Restating the data word for word is all that is required.

***

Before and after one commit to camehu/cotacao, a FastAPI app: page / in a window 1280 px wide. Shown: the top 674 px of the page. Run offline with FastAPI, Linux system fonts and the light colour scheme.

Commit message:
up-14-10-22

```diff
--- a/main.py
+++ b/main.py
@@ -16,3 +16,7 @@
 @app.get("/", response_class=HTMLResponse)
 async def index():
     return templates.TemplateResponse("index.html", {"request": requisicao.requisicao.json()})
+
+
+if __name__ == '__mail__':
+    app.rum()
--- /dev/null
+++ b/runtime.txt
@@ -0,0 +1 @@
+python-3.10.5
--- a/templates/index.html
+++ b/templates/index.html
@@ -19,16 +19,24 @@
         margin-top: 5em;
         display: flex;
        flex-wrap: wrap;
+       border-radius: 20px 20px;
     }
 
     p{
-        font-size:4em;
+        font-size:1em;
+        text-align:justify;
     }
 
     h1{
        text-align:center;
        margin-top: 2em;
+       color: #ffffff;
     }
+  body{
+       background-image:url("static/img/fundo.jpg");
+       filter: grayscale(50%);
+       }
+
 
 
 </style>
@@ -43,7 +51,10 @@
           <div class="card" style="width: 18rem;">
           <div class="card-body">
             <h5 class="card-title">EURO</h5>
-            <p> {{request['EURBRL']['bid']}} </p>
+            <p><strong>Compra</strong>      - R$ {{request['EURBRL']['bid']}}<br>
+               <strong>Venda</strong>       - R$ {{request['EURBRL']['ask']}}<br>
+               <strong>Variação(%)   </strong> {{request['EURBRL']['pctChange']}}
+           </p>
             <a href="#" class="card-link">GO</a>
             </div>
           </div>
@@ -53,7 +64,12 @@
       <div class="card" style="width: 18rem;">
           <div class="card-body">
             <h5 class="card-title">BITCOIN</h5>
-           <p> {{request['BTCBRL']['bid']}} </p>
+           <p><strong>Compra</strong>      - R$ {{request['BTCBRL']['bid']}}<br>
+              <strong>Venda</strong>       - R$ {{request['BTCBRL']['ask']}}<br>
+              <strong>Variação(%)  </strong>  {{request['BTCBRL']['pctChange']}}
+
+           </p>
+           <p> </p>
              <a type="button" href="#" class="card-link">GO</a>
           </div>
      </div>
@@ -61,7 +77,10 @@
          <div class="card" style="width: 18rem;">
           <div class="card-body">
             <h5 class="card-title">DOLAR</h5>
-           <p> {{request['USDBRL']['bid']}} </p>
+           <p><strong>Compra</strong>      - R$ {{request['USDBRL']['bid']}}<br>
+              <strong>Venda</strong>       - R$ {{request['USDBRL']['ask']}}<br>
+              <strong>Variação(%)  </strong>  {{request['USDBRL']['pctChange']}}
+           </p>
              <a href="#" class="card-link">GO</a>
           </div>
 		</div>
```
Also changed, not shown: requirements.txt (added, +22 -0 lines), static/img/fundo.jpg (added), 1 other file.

***

Your solution
Before and after one commit to camehu/cotacao, a FastAPI app: page / in a window 1280 px wide. Shown: the top 674 px of the page. Run offline with FastAPI, Linux system fonts and the light colour scheme.

Commit message:
up-14-10-22

```diff
--- a/main.py
+++ b/main.py
@@ -16,3 +16,7 @@
 @app.get("/", response_class=HTMLResponse)
 async def index():
     return templates.TemplateResponse("index.html", {"request": requisicao.requisicao.json()})
+
+
+if __name__ == '__mail__':
+    app.rum()
--- /dev/null
+++ b/runtime.txt
@@ -0,0 +1 @@
+python-3.10.5
--- a/templates/index.html
+++ b/templates/index.html
@@ -19,16 +19,24 @@
         margin-top: 5em;
         display: flex;
        flex-wrap: wrap;
+       border-radius: 20px 20px;
     }
 
     p{
-        font-size:4em;
+        font-size:1em;
+        text-align:justify;
     }
 
     h1{
        text-align:center;
        margin-top: 2em;
+       color: #ffffff;
     }
+  body{
+       background-image:url("static/img/fundo.jpg");
+       filter: grayscale(50%);
+       }
+
 
 
 </style>
@@ -43,7 +51,10 @@
           <div class="card" style="width: 18rem;">
           <div class="card-body">
             <h5 class="card-title">EURO</h5>
-            <p> {{request['EURBRL']['bid']}} </p>
+            <p><strong>Compra</strong>      - R$ {{request['EURBRL']['bid']}}<br>
+               <strong>Venda</strong>       - R$ {{request['EURBRL']['ask']}}<br>
+               <strong>Variação(%)   </strong> {{request['EURBRL']['pctChange']}}
+           </p>
             <a href="#" class="card-link">GO</a>
             </div>
           </div>
@@ -53,7 +64,12 @@
       <div class="card" style="width: 18rem;">
           <div class="card-body">
             <h5 class="card-title">BITCOIN</h5>
-           <p> {{request['BTCBRL']['bid']}} </p>
+           <p><strong>Compra</strong>      - R$ {{request['BTCBRL']['bid']}}<br>
+              <strong>Venda</strong>       - R$ {{request['BTCBRL']['ask']}}<br>
+              <strong>Variação(%)  </strong>  {{request['BTCBRL']['pctChange']}}
+
+           </p>
+           <p> </p>
              <a type="button" href="#" class="card-link">GO</a>
           </div>
      </div>
@@ -61,7 +77,10 @@
          <div class="card" style="width: 18rem;">
           <div class="card-body">
             <h5 class="card-title">DOLAR</h5>
-           <p> {{request['USDBRL']['bid']}} </p>
+           <p><strong>Compra</strong>      - R$ {{request['USDBRL']['bid']}}<br>
+              <strong>Venda</strong>       - R$ {{request['USDBRL']['ask']}}<br>
+              <strong>Variação(%)  </strong>  {{request['USDBRL']['pctChange']}}
+           </p>
              <a href="#" class="card-link">GO</a>
           </div>
 		</div>
```
Also changed, not shown: requirements.txt (added, +22 -0 lines), static/img/fundo.jpg (added), 1 other file.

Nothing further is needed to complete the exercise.